The Subconscious; the Dark Matter of our Psychology

Something I do when I’m on the treadmill is read on my Kindle or watch documentaries. I recently finished Quark Science on Amazon and the episode on dark matter grabbed my attention because it reminded me of something from psychology.

What is this mysterious thing scientists call dark matter? According to Dictionary.com it is, “Unseen matter that may make up more than ninety percent of the universe. As the name implies, dark matter does not interact with light or other electromagnetic radiation, so it cannot be seen directly, but it can be detected by measuring its gravitational effects.”

As I watched I thought about the dark matter of our minds – our subconscious.

More than 90% of the Universe and Your Being

Dark matter is thought to make up more than 90% of our universe. If it makes up so much you’d think you’d readily see it. If you can’t see it, you may think perhaps it doesn’t really exist.
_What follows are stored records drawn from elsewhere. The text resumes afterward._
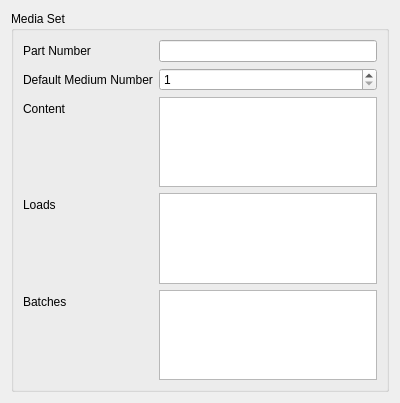
Before: the Qt Designer form lib/arinc665_qt/media/MediaSetWidget.ui in hirah2205/ARINC-665, drawn with Qt 5.
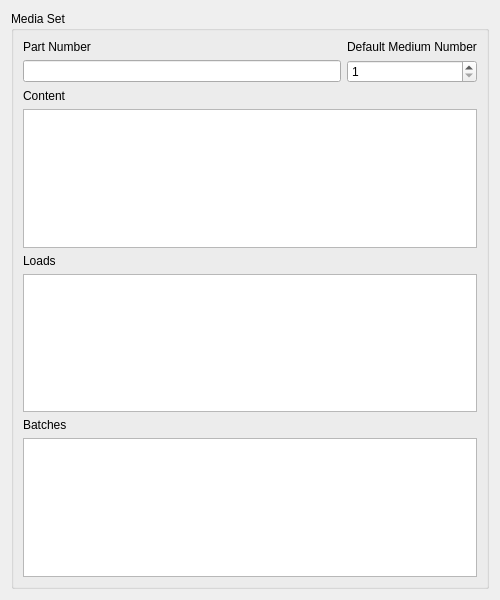
After: the same form once the commit is applied.

Commit message:
Update Media Set Widgets
Emit signal when Load is selected within Batch Widget
Emit Signal when File is selected within Load Widget.
Emit Signal when Directory or File is selected within Media Set or Directory Widget.
Focus Tree to selected element

Patch:
```diff
--- a/lib/arinc665_qt/media/MediaSetWidget.ui
+++ b/lib/arinc665_qt/media/MediaSetWidget.ui
@@ -7,8 +7,8 @@
    <rect>
     <x>0</x>
     <y>0</y>
-    <width>400</width>
-    <height>403</height>
+    <width>500</width>
+    <height>600</height>
    </rect>
   </property>
   <property name="windowTitle">
@@ -20,7 +20,55 @@
      <property name="title">
       <string>Media Set</string>
      </property>
-     <layout class="QFormLayout" name="formLayout">
+     <layout class="QGridLayout" name="gridLayout">
+      <item row="7" column="0" colspan="2">
+       <widget class="QTableView" name="loads">
+        <property name="alternatingRowColors">
+         <bool>true</bool>
+        </property>
+        <property name="selectionMode">
+         <enum>QAbstractItemView::NoSelection</enum>
+        </property>
+        <property name="selectionBehavior">
+         <enum>QAbstractItemView::SelectRows</enum>
+        </property>
+        <attribute name="horizontalHeaderStretchLastSection">
+         <bool>true</bool>
+        </attribute>
+        <attribute name="verticalHeaderVisible">
+         <bool>false</bool>
+        </attribute>
+       </widget>
+      </item>
+      <item row="4" column="0" colspan="2">
+       <widget class="QTableView" name="content">
+        <property name="alternatingRowColors">
+         <bool>true</bool>
+        </property>
+        <property name="selectionMode">
+         <enum>QAbstractItemView::NoSelection</enum>
+        </property>
+        <property name="selectionBehavior">
+         <enum>QAbstractItemView::SelectRows</enum>
+        </property>
+        <attribute name="horizontalHeaderStretchLastSection">
+         <bool>true</bool>
+        </attribute>
+        <attribute name="verticalHeaderVisible">
+         <bool>false</bool>
+        </attribute>
+       </widget>
+      </item>
+      <item row="0" column="1">
+       <widget class="QLabel" name="lblDefaultMediumNumber">
+        <property name="text">
+         <string>Default Medium Number</string>
+        </property>
+        <property name="buddy">
+         <cstring>defaultMediumNumber</cstring>
+        </property>
+       </widget>
+      </item>
       <item row="0" column="0">
        <widget class="QLabel" name="partNumberLabel">
         <property name="text">
@@ -31,21 +79,43 @@
         </property>
        </widget>
       </item>
-      <item row="0" column="1">
+      <item row="9" column="0" colspan="2">
+       <widget class="QTableView" name="batches">
+        <property name="alternatingRowColors">
+         <bool>true</bool>
+        </property>
+        <property name="selectionMode">
+         <enum>QAbstractItemView::NoSelection</enum>
+        </property>
+        <property name="selectionBehavior">
+         <enum>QAbstractItemView::SelectRows</enum>
+        </property>
+        <attribute name="horizontalHeaderStretchLastSection">
+         <bool>true</bool>
+        </attribute>
+        <attribute name="verticalHeaderVisible">
+         <bool>false</bool>
+        </attribute>
+       </widget>
+      </item>
+      <item row="1" column="1">
+       <widget class="QSpinBox" name="defaultMediumNumber">
+        <property name="minimum">
+         <number>1</number>
+        </property>
+        <property name="maximum">
+         <number>255</number>
+        </property>
+       </widget>
+      </item>
+      <item row="1" column="0">
        <widget class="QLineEdit" name="partNumberLineEdit">
         <property name="readOnly">
          <bool>true</bool>
         </property>
        </widget>
       </item>
-      <item row="1" column="0">
-       <widget class="QLabel" name="lblDefaultMediumNumber">
-        <property name="text">
-         <string>Default Medium Number</string>
-        </property>
-       </widget>
-      </item>
-      <item row="2" column="0">
+      <item row="2" column="0" colspan="2">
        <widget class="QLabel" name="lblContent">
         <property name="text">
          <string>Content</string>
@@ -55,26 +125,7 @@
         </property>
        </widget>
       </item>
-      <item row="2" column="1">
-       <widget class="QTableView" name="content">
-        <property name="alternatingRowColors">
-         <bool>true</bool>
-        </property>
-        <property name="selectionMode">
-         <enum>QAbstractItemView::NoSelection</enum>
-        </property>
-        <property name="selectionBehavior">
-         <enum>QAbstractItemView::SelectRows</enum>
-        </property>
-        <attribute name="horizontalHeaderStretchLastSection">
-         <bool>true</bool>
-        </attribute>
-        <attribute name="verticalHeaderVisible">
-         <bool>false</bool>
-        </attribute>
-       </widget>
-      </item>
-      <item row="3" column="0">
+      <item row="5" column="0" colspan="2">
        <widget class="QLabel" name="lblLoads">
         <property name="text">
          <string>Loads</string>
@@ -84,26 +135,7 @@
         </property>
        </widget>
       </item>
-      <item row="3" column="1">
-       <widget class="QTableView" name="loads">
-        <property name="alternatingRowColors">
-         <bool>true</bool>
-        </property>
-        <property name="selectionMode">
-         <enum>QAbstractItemView::NoSelection</enum>
-        </property>
-        <property name="selectionBehavior">
-         <enum>QAbstractItemView::SelectRows</enum>
-        </property>
-        <attribute name="horizontalHeaderStretchLastSection">
-         <bool>true</bool>
-        </attribute>
-        <attribute name="verticalHeaderVisible">
-         <bool>false</bool>
-        </attribute>
-       </widget>
-      </item>
-      <item row="4" column="0">
+      <item row="8" column="0" colspan="2">
        <widget class="QLabel" name="lblBatches">
         <property name="text">
          <string>Batches</string>
@@ -113,35 +145,6 @@
         </property>
        </widget>
       </item>
-      <item row="4" column="1">
-       <widget class="QTableView" name="batches">
-        <property name="alternatingRowColors">
-         <bool>true</bool>
-        </property>
-        <property name="selectionMode">
-         <enum>QAbstractItemView::NoSelection</enum>
-        </property>
-        <property name="selectionBehavior">
-         <enum>QAbstractItemView::SelectRows</enum>
-        </property>
-        <attribute name="horizontalHeaderStretchLastSection">
-         <bool>true</bool>
-        </attribute>
-        <attribute name="verticalHeaderVisible">
-         <bool>false</bool>
-        </attribute>
-       </widget>
-      </item>
-      <item row="1" column="1">
-       <widget class="QSpinBox" name="defaultMediumNumber">
-        <property name="minimum">
-         <number>1</number>
-        </property>
-        <property name="maximum">
-         <number>255</number>
-        </property>
-       </widget>
-      </item>
      </layout>
     </widget>
    </item>
```
Left out of the diff: 4 changed lines with no effect on the pictures. The commit also changes 22 other files.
Our subconscious is very similar.

In Buyology: Truth and Lies About Why We Buy author Martin Lindstrom looks at the buying habits of people as they pertain to thought, feelings and emotions. Lindstrom contends that 85% of our decisions and/or actions are driven by the subconscious. Leonard Mlodinow puts that number at 95% in his book Subliminal: How Your Subconscious Mind Rules Your Behavior.

Let’s split the difference and call it 90%. That means 9 out of every 10 of your thoughts and/or actions are driven by something you’re completely unaware of, something you cannot readily access.

Cannot Be Seen But Can Be Measured

In much the same way that dark matter cannot be seen, neither is your subconscious “seen” in the sense that it’s not accessible to the conscious mind. If it were, then we’d call it your conscious mind.

But we know we have a subconscious even though most of the time we’re completely unaware of it. That’s because we see the effects of our subconscious on what we think, how we feel and what we do.

A Dark Matter Personal Story

Have you ever had someone confront you about something you were completely unaware of? If so, you may have resisted what they had to say. That happened go me and it wasn’t until decades later that I could finally see it.

When I was a junior in high school I was suspended for three days for swearing at a teacher. We had a confrontation in the library and she told me if I didn’t like what she had to say I could leave. A 17-year-old full of testosterone I blurted out, “Fine! I don’t give a damn, I’m gonna get the hell out of here!” I stormed out and she caught me in the hallway. To her credit, she gave me every opportunity to apologize but I was angry and refused. Next came the punishment.

If you would have told me my uncharacteristic angry outburst had to do with my parents going through a divorce I would have denied it. I would have insisted with every fiber in my being that the teacher was the problem and it had nothing to do with my parents. Looking back, I now know divorce has a huge impact on kids, whether or not they realize it at the time.

The moral of the story is simply this; I was unaware of what was driving my emotions and behavior. Based on my understanding of psychology I know I’m not alone.

Conclusion

Most people don’t know why they think, feel and do what they do because seldom do they have time for self-reflection. If asked about their thoughts, feelings and actions, they will come up with a reason – a rationalization – but most of the time it’s not completely accurate because they are unaware of the dark matter that actually drives them.

To Do This Week

Maybe you’re like the millions of self-quarantined people who have a little more time on hand than usual. Take some of that time to do some self-reflection. Occasionally pause and ask yourself:

  • Why do I think that?
  • How come I feel this way?
  • Why did I do that?

Ben Franklin said, “Three things are extremely hard: steel, a diamond, and to know one’s self.” I think knowing yourself is the most valuable of the three.

Brian Ahearn, CMCT®, is the Chief Influence Officer at Influence PEOPLE, LLC. An author, international trainer, coach and consultant, he’s one of only 20 people in the world personally trained by Robert Cialdini, Ph.D., the most cited living social psychologist on the planet on the science of ethical influence.

Brian’s book, Influence PEOPLE: Powerful Everyday Opportunities to Persuade that are Lasting and Ethical, was a top 10 selling Amazon book in several insurance categories and top 50 in sales & selling. His LinkedIn Learning courses on sales and coaching have been viewed by more than 100,000 people around the world!

The post The Subconscious; the Dark Matter of our Psychology appeared first on influencePEOPLE.

The Subconscious; the Dark Matter of our Psychology